has widely spaced key frames. For example if the place we want to seek
to is just before a key frame then the seek will be very slow (I've seen
up to 3 seconds), but if we know where the key frames are, then it might
well be acceptable to seek instead to the key frame just after the
I have written a "pre-scan" technique which locates all key frames in
advance. It works by seeking to the next key frame (flags
GST_SEEK_FLAG_KEY_UNIT | GST_SEEK_FLAG_SNAP_AFTER), get the location,
add a little, then seek from there to the next key frame, etc. But this
can take 10 or 20 seconds on large videos. So my first question is, is
there a faster way of doing such a pre-scan?
Failing that, I'm thinking of collecting key frame positions
incrementally while we play, using a pad probe. I tried placing a pad
probe after decodebin but I find *none* of the buffers have
GST_BUFFER_FLAG_DELTA_UNIT, so they all appear to be key frames, which
is wrong of course. According to this very old post:
"- decodebin outputs decoded raw video frames; I don't think the
semantics of keyframe/not-keyframe are very well defined for raw video

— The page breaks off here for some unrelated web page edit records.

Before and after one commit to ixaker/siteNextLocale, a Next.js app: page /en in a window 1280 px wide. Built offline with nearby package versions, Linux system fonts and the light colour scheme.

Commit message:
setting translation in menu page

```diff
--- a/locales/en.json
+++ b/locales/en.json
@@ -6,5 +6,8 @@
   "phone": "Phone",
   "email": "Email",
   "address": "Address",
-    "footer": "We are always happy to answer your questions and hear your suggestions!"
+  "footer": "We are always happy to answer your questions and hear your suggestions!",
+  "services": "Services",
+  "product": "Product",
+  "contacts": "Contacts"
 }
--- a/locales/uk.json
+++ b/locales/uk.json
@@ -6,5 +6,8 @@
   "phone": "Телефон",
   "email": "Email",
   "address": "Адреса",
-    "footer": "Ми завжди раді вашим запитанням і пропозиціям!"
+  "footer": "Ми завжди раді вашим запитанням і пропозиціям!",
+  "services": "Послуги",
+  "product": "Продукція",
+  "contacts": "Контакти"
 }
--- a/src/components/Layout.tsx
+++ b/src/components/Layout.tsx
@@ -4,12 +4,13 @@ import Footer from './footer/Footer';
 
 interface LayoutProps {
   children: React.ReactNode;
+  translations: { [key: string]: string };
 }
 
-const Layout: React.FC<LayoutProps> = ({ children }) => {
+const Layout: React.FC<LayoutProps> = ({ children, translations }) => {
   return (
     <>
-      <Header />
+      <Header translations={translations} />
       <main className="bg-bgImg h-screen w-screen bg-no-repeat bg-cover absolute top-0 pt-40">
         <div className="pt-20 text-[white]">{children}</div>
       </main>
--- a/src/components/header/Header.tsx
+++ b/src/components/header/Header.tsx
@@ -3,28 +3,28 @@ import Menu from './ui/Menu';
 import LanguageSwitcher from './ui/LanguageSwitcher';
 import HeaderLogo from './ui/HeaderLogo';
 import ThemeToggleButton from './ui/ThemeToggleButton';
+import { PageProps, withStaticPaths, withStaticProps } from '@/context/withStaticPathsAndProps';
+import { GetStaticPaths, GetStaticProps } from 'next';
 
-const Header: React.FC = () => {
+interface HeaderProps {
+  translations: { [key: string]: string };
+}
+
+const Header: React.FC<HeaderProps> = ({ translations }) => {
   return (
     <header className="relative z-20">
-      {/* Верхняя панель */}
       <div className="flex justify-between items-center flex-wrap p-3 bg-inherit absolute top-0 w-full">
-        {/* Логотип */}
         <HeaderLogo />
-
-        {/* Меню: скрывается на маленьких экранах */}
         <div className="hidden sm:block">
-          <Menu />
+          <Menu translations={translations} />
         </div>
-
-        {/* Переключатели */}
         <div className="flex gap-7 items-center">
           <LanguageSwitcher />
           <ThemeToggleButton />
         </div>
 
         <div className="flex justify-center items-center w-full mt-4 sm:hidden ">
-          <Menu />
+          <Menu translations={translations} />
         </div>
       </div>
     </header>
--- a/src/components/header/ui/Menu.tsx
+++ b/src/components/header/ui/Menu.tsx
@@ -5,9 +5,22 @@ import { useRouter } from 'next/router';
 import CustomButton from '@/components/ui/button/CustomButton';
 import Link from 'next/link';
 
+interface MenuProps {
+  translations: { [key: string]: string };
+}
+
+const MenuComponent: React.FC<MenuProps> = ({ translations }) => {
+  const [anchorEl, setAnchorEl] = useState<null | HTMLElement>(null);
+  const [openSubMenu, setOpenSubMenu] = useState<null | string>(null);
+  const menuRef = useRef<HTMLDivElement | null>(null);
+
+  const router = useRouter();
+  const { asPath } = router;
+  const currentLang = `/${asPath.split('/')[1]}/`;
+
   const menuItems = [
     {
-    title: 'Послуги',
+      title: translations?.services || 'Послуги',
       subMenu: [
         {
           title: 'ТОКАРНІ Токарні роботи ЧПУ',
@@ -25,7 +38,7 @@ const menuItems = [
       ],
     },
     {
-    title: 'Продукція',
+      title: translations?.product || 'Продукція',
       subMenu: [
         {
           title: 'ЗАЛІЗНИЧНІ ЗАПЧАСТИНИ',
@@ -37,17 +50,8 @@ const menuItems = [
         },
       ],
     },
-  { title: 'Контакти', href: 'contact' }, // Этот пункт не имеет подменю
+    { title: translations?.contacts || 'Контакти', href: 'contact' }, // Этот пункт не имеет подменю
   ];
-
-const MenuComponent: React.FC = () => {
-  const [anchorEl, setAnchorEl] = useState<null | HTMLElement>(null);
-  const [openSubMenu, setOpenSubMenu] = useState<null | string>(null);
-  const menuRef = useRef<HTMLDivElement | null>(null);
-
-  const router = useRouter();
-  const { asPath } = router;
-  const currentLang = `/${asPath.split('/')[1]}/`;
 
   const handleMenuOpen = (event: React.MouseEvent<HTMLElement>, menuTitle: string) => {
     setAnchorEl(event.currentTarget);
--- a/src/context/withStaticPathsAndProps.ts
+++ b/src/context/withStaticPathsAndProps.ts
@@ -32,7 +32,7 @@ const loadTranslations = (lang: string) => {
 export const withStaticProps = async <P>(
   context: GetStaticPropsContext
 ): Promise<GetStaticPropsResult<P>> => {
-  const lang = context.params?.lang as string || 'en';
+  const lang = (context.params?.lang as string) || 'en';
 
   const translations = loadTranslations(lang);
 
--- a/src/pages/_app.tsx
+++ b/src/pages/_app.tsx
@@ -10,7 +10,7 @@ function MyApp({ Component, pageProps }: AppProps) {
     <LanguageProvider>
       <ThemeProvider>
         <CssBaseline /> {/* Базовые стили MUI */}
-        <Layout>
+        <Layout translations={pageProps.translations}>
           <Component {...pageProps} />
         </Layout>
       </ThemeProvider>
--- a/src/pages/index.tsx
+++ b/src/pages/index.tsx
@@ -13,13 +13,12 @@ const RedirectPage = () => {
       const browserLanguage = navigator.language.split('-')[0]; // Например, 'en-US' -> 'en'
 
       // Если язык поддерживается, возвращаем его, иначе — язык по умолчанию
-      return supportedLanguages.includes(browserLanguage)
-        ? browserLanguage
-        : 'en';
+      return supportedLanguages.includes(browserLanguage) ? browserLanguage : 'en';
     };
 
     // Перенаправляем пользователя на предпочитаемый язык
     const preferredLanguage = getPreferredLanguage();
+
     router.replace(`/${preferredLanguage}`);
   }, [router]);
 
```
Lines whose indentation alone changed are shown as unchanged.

frames. I would not rely on decoders flagging their output buffers
consistently one way or another or at all
- you are likely to get better results if you check for keyframes on
buffers before they go into the decoder"
But how can I do that? Do I need to investigate the internals of how
decodebin works? Any advice would be welcome.